Although the Americans with Disabilities Act is in force for archaeological jobs in the US and there are similar laws in other countries, field technician jobs require employees to be in good physical condition, to be able to work outdoors in variable weather conditions and on varied terrain. Some jobs will require longer work weeks when circumstances arise; and survey projects, in particular, require walking long distances (8–16 kilometers or 5–10 miles a day) under adverse conditions, including inclement weather and wildlife encounters, carrying up to 23 kilograms (50 pounds). Drug screening, background checks, and even physical fitness exams conducted by the firm are becoming common.

Common Pay Rates

Based on job listings viewed in January 2019, rates for a Field Technician vary between $US 14–22 per hour and, in the United Kingdom, £10–15 per hour—however, few job listings in 2019 provided explicit wage data. Per diem covering hotels and meals is often provided, depending on the project. In a statistical survey conducted in 2012, Doug Rocks-Macqueen (2014) reported that rates for US-based field technicians ranged between US$10–25, with an average of $14.09.

Pluses and Minuses of the Traveling Life

The life of a field technician is not without rewards, but there are some difficulties involved. If specific projects last six months or more, it may not be practical for many field technicians to maintain a permanent address (apart from a family member or friend as a mail drop). Stowing furniture and other possessions in an empty apartment for six months or a year is expensive and risky.

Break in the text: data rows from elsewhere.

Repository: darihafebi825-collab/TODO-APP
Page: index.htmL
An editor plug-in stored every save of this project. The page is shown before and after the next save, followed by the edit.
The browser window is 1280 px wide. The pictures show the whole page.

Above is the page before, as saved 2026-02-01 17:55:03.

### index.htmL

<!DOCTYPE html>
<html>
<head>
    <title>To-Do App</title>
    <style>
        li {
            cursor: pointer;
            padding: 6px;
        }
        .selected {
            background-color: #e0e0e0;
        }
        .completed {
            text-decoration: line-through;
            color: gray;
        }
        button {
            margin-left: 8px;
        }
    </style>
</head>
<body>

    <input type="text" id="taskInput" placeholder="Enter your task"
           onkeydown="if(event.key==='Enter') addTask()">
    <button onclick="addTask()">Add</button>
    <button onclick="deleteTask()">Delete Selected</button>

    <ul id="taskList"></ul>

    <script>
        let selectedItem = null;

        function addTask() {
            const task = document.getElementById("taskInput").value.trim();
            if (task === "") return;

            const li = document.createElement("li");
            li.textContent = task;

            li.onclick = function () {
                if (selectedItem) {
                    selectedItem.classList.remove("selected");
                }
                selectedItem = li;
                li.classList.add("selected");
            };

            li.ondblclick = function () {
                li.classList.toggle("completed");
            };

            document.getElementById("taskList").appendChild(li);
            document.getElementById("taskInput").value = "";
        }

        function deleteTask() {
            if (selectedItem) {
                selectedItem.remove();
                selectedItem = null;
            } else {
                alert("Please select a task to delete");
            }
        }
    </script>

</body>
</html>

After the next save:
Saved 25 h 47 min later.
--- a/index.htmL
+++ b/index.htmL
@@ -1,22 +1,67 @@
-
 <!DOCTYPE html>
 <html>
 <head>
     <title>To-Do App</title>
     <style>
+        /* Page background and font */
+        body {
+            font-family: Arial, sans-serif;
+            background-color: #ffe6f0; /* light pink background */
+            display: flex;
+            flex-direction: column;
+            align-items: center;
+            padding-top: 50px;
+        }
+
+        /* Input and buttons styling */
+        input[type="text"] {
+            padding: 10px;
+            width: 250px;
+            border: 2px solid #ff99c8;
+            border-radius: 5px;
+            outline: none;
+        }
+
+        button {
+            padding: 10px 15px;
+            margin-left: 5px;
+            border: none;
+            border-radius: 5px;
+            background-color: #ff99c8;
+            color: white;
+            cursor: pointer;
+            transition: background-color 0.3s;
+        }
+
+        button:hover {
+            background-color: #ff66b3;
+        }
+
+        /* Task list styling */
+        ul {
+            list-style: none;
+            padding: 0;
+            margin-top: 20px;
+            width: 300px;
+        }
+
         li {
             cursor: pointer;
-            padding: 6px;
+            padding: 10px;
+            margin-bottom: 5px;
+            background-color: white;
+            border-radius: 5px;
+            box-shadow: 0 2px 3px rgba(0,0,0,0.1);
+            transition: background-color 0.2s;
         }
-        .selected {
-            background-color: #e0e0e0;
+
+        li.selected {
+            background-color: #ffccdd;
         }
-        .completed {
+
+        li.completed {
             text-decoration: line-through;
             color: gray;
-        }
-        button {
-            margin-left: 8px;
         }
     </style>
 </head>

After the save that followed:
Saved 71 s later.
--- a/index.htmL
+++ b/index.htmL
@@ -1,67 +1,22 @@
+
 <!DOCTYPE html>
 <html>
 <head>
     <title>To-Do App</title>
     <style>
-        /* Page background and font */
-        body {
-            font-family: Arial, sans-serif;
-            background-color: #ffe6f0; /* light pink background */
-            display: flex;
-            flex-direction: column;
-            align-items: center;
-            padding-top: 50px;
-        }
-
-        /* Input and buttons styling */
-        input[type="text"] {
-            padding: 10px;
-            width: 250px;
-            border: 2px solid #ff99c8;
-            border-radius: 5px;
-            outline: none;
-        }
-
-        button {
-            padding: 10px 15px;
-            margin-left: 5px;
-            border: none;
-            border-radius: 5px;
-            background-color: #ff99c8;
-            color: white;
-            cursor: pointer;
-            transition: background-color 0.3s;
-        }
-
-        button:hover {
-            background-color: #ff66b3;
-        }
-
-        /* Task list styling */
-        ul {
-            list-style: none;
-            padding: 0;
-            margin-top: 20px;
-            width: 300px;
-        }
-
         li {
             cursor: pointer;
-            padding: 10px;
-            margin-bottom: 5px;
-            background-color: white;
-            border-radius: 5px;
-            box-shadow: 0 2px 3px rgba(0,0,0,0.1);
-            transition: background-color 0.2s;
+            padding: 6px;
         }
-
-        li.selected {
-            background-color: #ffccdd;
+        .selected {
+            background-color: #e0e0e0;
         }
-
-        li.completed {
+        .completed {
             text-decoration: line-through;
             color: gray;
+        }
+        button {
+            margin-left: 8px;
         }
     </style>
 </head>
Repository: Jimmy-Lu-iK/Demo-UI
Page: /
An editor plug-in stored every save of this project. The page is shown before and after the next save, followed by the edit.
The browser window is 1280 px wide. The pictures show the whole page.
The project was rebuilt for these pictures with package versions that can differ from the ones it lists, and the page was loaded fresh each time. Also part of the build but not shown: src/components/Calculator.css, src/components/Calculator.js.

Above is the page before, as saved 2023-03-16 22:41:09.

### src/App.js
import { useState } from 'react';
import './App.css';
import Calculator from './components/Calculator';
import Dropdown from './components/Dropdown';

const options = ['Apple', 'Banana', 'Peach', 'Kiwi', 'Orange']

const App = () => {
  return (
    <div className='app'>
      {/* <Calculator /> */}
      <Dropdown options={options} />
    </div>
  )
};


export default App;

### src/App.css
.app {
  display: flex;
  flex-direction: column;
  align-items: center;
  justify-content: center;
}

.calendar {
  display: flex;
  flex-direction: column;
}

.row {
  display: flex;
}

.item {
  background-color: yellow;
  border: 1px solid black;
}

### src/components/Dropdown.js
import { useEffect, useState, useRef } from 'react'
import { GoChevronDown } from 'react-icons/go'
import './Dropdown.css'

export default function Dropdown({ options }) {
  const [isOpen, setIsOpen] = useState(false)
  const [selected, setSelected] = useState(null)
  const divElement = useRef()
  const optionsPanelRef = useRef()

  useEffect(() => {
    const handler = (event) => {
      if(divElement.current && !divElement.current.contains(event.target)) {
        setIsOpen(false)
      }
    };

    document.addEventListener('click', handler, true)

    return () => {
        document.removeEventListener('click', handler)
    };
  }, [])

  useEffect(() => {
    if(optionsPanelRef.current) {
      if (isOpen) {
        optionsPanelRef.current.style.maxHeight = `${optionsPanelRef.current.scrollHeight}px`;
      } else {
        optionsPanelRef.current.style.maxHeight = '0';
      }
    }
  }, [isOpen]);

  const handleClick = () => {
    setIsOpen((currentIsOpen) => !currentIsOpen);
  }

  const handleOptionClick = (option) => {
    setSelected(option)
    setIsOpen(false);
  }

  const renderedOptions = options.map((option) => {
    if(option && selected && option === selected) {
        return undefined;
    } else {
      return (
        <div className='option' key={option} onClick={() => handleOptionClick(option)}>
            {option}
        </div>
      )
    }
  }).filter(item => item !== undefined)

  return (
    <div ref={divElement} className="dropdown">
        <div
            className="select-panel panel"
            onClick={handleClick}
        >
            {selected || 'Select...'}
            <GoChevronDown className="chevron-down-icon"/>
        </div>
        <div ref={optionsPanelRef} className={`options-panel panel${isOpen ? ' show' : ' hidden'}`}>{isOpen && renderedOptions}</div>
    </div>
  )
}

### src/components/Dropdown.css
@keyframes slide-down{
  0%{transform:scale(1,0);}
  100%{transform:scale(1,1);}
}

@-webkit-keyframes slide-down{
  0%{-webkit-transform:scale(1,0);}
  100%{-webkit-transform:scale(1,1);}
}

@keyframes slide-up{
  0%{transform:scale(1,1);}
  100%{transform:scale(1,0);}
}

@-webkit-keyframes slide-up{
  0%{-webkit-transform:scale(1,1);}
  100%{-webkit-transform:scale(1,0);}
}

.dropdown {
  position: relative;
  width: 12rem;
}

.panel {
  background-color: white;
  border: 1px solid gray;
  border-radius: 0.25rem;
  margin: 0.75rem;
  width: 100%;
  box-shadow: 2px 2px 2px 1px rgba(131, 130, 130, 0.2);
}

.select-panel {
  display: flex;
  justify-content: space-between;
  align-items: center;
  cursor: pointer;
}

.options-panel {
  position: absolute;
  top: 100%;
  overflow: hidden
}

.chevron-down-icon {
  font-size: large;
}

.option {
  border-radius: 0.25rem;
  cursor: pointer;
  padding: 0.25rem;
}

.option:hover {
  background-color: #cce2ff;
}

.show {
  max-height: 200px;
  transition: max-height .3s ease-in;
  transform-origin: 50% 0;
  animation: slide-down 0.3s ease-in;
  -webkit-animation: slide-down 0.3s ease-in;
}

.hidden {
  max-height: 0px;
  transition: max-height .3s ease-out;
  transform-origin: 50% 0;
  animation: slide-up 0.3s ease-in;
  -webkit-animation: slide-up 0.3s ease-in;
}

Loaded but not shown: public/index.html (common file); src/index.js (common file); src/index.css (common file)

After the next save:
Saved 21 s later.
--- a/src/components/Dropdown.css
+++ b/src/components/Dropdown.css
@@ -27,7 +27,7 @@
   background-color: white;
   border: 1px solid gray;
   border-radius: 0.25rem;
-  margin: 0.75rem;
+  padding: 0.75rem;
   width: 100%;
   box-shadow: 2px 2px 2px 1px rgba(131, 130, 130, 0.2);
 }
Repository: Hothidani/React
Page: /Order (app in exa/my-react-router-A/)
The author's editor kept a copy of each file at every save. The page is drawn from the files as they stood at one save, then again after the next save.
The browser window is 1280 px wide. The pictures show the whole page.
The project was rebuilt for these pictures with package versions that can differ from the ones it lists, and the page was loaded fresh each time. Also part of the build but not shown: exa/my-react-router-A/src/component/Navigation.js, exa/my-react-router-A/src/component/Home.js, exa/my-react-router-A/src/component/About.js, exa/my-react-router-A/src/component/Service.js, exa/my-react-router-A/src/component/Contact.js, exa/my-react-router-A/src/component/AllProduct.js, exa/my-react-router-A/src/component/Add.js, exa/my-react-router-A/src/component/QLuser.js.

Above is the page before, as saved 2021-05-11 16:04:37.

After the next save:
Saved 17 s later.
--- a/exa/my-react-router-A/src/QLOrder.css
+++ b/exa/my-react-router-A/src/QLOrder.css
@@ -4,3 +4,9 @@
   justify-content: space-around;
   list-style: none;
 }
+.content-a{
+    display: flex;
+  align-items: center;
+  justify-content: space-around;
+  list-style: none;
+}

Field technicians travel quite a bit, which may be the single best reason to spend a couple years as an archaeological assistant. Wages and availability of jobs and housing will vary from company to company, from dig to dig, whether nationally or internationally. In many countries, field technician positions are filled by local experts, and getting hired on those excavations requires enough experience to play a supervisory role.

Where to Find Field Tech Jobs





mla apa chicago
Your Citation
Hirst, K. Kris. "Field Technician - A First Job in Archaeology." ThoughtCo, Aug. 26, 2020, Hirst, K. Kris. (2020, August 26). Field Technician - A First Job in Archaeology. Retrieved from Hirst, K. Kris. "Field Technician - A First Job in Archaeology." ThoughtCo. (accessed July 31, 2021).